Work request
Among the entries below, find each line with "white" and show it.

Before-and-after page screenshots
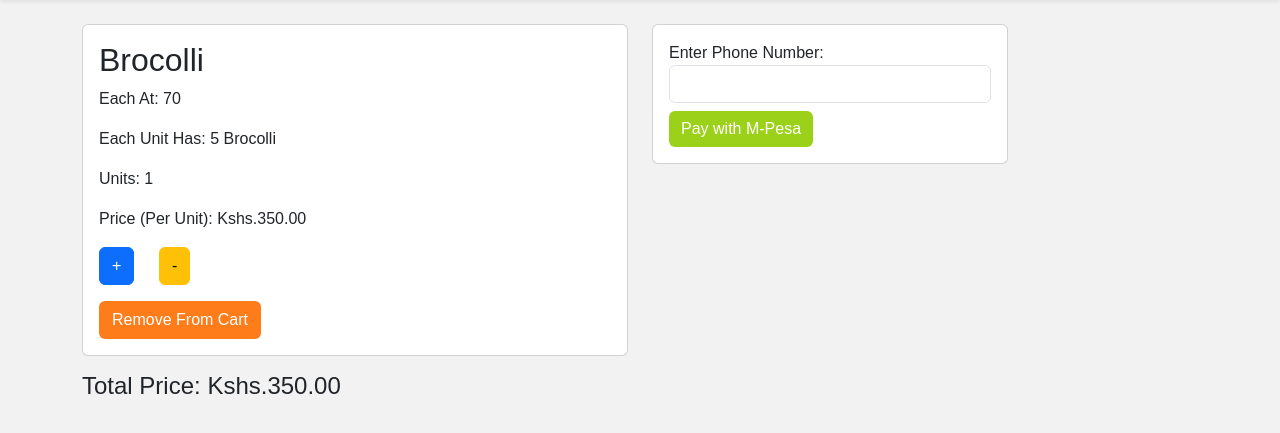
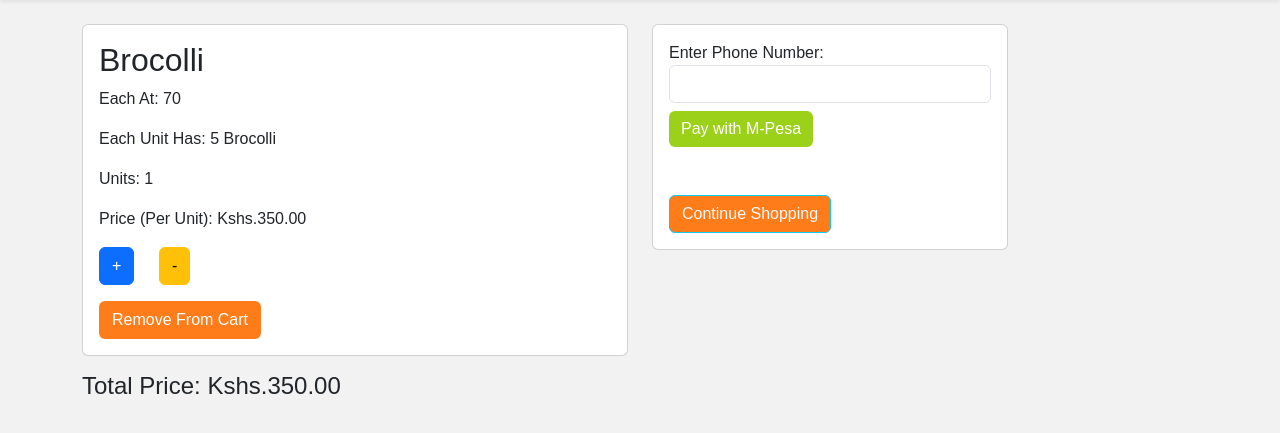
Before and after one commit to effiecancode/Farmers-Market-Ecommerce, a Django app: page /cart/cart_detail in a window 1280 px wide. Shown: the part 94-527 px from the top of the page. Run offline with Django 4.2, Linux system fonts and the light colour scheme; a user stored in the database is signed in; data comes from the database, SQL or seed files in the repository; both versions use the stored data as it was after the commit; some libraries are stand-ins or nearby versions.

Commit message:
continue shopping button

```diff
--- a/market/cart/templates/cart/cart_detail.html
+++ b/market/cart/templates/cart/cart_detail.html
@@ -49,6 +49,12 @@
                         <button type="submit" class="btn border-0 mt-2" style="background-color:#9cd11a; color:white">Pay with M-Pesa</button>
                     </form>
                 </div>
+
+
+                    <div class="card-body">
+                        <a href="{% url 'product:home' %}" class="btn btn-info mt-3 text-light" style="background-color:#ff7c1a; color:white">Continue Shopping</a>
+                    </div>
+
             </div>
         </div>
     </div>
```
Also changed, not shown: market/db.sqlite3.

Answer to this exercise
                         <button type="submit" class="btn border-0 mt-2" style="background-color:#9cd11a; color:white">Pay with M-Pesa</button>
+                        <a href="{% url 'product:home' %}" class="btn btn-info mt-3 text-light" style="background-color:#ff7c1a; color:white">Continue Shopping</a>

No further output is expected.